(Material for this exercise Opens)

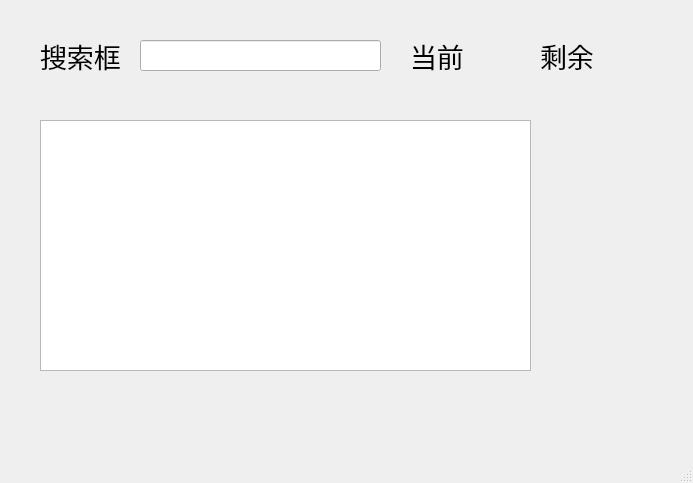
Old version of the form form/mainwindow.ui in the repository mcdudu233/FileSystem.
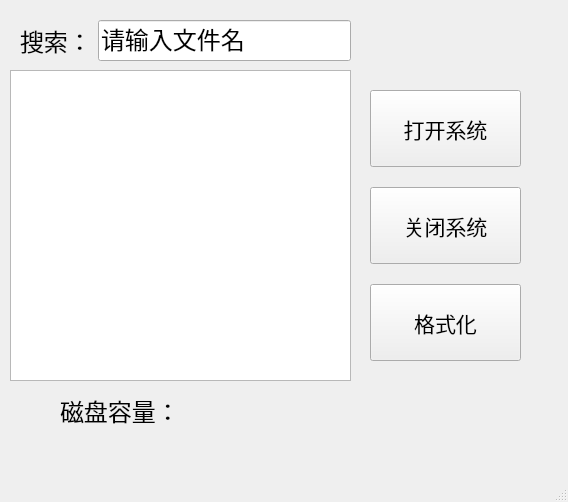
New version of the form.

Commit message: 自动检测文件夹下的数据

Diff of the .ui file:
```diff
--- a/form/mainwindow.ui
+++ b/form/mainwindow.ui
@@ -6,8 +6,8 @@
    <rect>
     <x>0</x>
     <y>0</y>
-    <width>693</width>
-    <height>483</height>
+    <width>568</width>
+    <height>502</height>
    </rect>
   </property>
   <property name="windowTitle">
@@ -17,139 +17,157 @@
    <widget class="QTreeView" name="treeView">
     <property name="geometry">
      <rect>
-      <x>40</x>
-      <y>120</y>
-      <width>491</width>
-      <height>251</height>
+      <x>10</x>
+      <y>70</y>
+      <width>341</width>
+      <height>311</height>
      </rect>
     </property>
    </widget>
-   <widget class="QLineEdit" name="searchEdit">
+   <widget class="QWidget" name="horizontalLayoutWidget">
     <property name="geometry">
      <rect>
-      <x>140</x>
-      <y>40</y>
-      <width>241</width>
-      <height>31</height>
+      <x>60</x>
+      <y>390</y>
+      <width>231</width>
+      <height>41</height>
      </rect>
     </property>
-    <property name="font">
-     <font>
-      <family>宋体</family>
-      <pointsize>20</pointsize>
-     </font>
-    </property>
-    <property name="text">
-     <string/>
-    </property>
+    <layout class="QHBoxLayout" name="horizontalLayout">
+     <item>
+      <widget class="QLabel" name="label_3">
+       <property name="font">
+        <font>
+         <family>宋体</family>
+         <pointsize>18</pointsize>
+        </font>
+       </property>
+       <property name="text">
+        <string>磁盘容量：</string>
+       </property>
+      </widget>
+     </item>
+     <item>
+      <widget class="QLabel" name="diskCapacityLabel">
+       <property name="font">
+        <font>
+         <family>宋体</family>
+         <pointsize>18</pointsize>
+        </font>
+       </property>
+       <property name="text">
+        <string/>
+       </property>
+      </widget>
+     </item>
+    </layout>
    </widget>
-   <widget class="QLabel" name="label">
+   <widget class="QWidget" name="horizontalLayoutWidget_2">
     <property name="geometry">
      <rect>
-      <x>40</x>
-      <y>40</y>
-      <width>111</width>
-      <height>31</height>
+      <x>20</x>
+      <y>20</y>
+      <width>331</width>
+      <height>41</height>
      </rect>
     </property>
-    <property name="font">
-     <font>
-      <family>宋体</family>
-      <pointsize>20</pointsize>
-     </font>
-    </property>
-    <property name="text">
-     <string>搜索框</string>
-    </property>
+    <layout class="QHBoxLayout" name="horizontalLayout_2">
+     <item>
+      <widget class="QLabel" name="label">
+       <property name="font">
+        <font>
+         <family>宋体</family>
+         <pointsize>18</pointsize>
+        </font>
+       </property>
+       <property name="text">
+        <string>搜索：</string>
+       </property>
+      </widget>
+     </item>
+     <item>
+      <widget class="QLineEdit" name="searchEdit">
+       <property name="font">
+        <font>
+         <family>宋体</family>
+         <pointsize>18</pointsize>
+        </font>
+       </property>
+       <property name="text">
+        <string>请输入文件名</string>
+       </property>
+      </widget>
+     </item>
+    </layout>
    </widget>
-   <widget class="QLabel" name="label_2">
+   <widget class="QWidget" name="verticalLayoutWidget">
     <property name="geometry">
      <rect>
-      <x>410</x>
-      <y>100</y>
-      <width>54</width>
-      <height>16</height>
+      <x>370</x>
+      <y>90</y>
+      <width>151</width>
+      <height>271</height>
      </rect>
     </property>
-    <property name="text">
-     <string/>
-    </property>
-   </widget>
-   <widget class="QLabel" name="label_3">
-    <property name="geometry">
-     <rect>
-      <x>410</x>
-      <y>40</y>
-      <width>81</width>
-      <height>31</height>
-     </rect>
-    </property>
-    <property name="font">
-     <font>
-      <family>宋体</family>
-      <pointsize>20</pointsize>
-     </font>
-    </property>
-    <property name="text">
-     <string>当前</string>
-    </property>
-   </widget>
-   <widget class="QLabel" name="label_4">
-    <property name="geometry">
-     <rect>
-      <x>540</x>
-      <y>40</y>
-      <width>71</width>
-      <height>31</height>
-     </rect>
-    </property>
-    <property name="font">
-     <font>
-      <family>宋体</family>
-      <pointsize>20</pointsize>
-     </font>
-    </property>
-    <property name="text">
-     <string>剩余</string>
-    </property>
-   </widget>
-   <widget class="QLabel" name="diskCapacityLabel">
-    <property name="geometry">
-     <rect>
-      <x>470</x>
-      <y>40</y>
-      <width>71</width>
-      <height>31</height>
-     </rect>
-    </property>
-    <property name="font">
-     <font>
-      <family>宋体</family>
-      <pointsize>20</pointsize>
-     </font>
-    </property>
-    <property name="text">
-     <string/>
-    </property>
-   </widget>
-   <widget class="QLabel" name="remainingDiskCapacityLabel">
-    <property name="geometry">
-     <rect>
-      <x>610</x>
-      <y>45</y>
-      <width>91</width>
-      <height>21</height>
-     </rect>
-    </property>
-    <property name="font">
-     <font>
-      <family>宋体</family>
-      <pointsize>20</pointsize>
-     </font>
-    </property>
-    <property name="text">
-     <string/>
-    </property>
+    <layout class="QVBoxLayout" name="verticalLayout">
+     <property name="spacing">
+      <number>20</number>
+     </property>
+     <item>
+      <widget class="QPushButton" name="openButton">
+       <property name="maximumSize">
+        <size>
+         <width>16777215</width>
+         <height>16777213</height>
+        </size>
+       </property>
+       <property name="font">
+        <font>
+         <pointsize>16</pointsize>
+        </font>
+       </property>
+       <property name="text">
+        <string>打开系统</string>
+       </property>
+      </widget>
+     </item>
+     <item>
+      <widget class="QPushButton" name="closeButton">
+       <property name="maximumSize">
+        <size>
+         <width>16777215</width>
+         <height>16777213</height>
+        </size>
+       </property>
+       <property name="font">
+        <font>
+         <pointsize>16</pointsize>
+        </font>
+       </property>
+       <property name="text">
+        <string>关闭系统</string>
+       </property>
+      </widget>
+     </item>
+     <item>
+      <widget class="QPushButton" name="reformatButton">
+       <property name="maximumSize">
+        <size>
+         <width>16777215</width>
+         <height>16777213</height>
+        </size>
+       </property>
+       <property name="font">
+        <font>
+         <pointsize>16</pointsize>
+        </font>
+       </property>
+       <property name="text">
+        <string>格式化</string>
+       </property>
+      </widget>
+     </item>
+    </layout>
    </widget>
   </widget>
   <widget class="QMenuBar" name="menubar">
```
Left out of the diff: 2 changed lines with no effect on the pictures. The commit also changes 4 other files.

(Material for this exercise Closes)

# Exercise instructions
Exactly as they appear above, print all the lines, but not the pictures.

# Written reply
Old version of the form form/mainwindow.ui in the repository mcdudu233/FileSystem.
New version of the form.

Commit message: 自动检测文件夹下的数据

Diff of the .ui file:
```diff
--- a/form/mainwindow.ui
+++ b/form/mainwindow.ui
@@ -6,8 +6,8 @@
    <rect>
     <x>0</x>
     <y>0</y>
-    <width>693</width>
-    <height>483</height>
+    <width>568</width>
+    <height>502</height>
    </rect>
   </property>
   <property name="windowTitle">
@@ -17,139 +17,157 @@
    <widget class="QTreeView" name="treeView">
     <property name="geometry">
      <rect>
-      <x>40</x>
-      <y>120</y>
-      <width>491</width>
-      <height>251</height>
+      <x>10</x>
+      <y>70</y>
+      <width>341</width>
+      <height>311</height>
      </rect>
     </property>
    </widget>
-   <widget class="QLineEdit" name="searchEdit">
+   <widget class="QWidget" name="horizontalLayoutWidget">
     <property name="geometry">
      <rect>
-      <x>140</x>
-      <y>40</y>
-      <width>241</width>
-      <height>31</height>
+      <x>60</x>
+      <y>390</y>
+      <width>231</width>
+      <height>41</height>
      </rect>
     </property>
-    <property name="font">
-     <font>
-      <family>宋体</family>
-      <pointsize>20</pointsize>
-     </font>
-    </property>
-    <property name="text">
-     <string/>
-    </property>
+    <layout class="QHBoxLayout" name="horizontalLayout">
+     <item>
+      <widget class="QLabel" name="label_3">
+       <property name="font">
+        <font>
+         <family>宋体</family>
+         <pointsize>18</pointsize>
+        </font>
+       </property>
+       <property name="text">
+        <string>磁盘容量：</string>
+       </property>
+      </widget>
+     </item>
+     <item>
+      <widget class="QLabel" name="diskCapacityLabel">
+       <property name="font">
+        <font>
+         <family>宋体</family>
+         <pointsize>18</pointsize>
+        </font>
+       </property>
+       <property name="text">
+        <string/>
+       </property>
+      </widget>
+     </item>
+    </layout>
    </widget>
-   <widget class="QLabel" name="label">
+   <widget class="QWidget" name="horizontalLayoutWidget_2">
     <property name="geometry">
      <rect>
-      <x>40</x>
-      <y>40</y>
-      <width>111</width>
-      <height>31</height>
+      <x>20</x>
+      <y>20</y>
+      <width>331</width>
+      <height>41</height>
      </rect>
     </property>
-    <property name="font">
-     <font>
-      <family>宋体</family>
-      <pointsize>20</pointsize>
-     </font>
-    </property>
-    <property name="text">
-     <string>搜索框</string>
-    </property>
+    <layout class="QHBoxLayout" name="horizontalLayout_2">
+     <item>
+      <widget class="QLabel" name="label">
+       <property name="font">
+        <font>
+         <family>宋体</family>
+         <pointsize>18</pointsize>
+        </font>
+       </property>
+       <property name="text">
+        <string>搜索：</string>
+       </property>
+      </widget>
+     </item>
+     <item>
+      <widget class="QLineEdit" name="searchEdit">
+       <property name="font">
+        <font>
+         <family>宋体</family>
+         <pointsize>18</pointsize>
+        </font>
+       </property>
+       <property name="text">
+        <string>请输入文件名</string>
+       </property>
+      </widget>
+     </item>
+    </layout>
    </widget>
-   <widget class="QLabel" name="label_2">
+   <widget class="QWidget" name="verticalLayoutWidget">
     <property name="geometry">
      <rect>
-      <x>410</x>
-      <y>100</y>
-      <width>54</width>
-      <height>16</height>
+      <x>370</x>
+      <y>90</y>
+      <width>151</width>
+      <height>271</height>
      </rect>
     </property>
-    <property name="text">
-     <string/>
-    </property>
-   </widget>
-   <widget class="QLabel" name="label_3">
-    <property name="geometry">
-     <rect>
-      <x>410</x>
-      <y>40</y>
-      <width>81</width>
-      <height>31</height>
-     </rect>
-    </property>
-    <property name="font">
-     <font>
-      <family>宋体</family>
-      <pointsize>20</pointsize>
-     </font>
-    </property>
-    <property name="text">
-     <string>当前</string>
-    </property>
-   </widget>
-   <widget class="QLabel" name="label_4">
-    <property name="geometry">
-     <rect>
-      <x>540</x>
-      <y>40</y>
-      <width>71</width>
-      <height>31</height>
-     </rect>
-    </property>
-    <property name="font">
-     <font>
-      <family>宋体</family>
-      <pointsize>20</pointsize>
-     </font>
-    </property>
-    <property name="text">
-     <string>剩余</string>
-    </property>
-   </widget>
-   <widget class="QLabel" name="diskCapacityLabel">
-    <property name="geometry">
-     <rect>
-      <x>470</x>
-      <y>40</y>
-      <width>71</width>
-      <height>31</height>
-     </rect>
-    </property>
-    <property name="font">
-     <font>
-      <family>宋体</family>
-      <pointsize>20</pointsize>
-     </font>
-    </property>
-    <property name="text">
-     <string/>
-    </property>
-   </widget>
-   <widget class="QLabel" name="remainingDiskCapacityLabel">
-    <property name="geometry">
-     <rect>
-      <x>610</x>
-      <y>45</y>
-      <width>91</width>
-      <height>21</height>
-     </rect>
-    </property>
-    <property name="font">
-     <font>
-      <family>宋体</family>
-      <pointsize>20</pointsize>
-     </font>
-    </property>
-    <property name="text">
-     <string/>
-    </property>
+    <layout class="QVBoxLayout" name="verticalLayout">
+     <property name="spacing">
+      <number>20</number>
+     </property>
+     <item>
+      <widget class="QPushButton" name="openButton">
+       <property name="maximumSize">
+        <size>
+         <width>16777215</width>
+         <height>16777213</height>
+        </size>
+       </property>
+       <property name="font">
+        <font>
+         <pointsize>16</pointsize>
+        </font>
+       </property>
+       <property name="text">
+        <string>打开系统</string>
+       </property>
+      </widget>
+     </item>
+     <item>
+      <widget class="QPushButton" name="closeButton">
+       <property name="maximumSize">
+        <size>
+         <width>16777215</width>
+         <height>16777213</height>
+        </size>
+       </property>
+       <property name="font">
+        <font>
+         <pointsize>16</pointsize>
+        </font>
+       </property>
+       <property name="text">
+        <string>关闭系统</string>
+       </property>
+      </widget>
+     </item>
+     <item>
+      <widget class="QPushButton" name="reformatButton">
+       <property name="maximumSize">
+        <size>
+         <width>16777215</width>
+         <height>16777213</height>
+        </size>
+       </property>
+       <property name="font">
+        <font>
+         <pointsize>16</pointsize>
+        </font>
+       </property>
+       <property name="text">
+        <string>格式化</string>
+       </property>
+      </widget>
+     </item>
+    </layout>
    </widget>
   </widget>
   <widget class="QMenuBar" name="menubar">
```
Left out of the diff: 2 changed lines with no effect on the pictures. The commit also changes 4 other files.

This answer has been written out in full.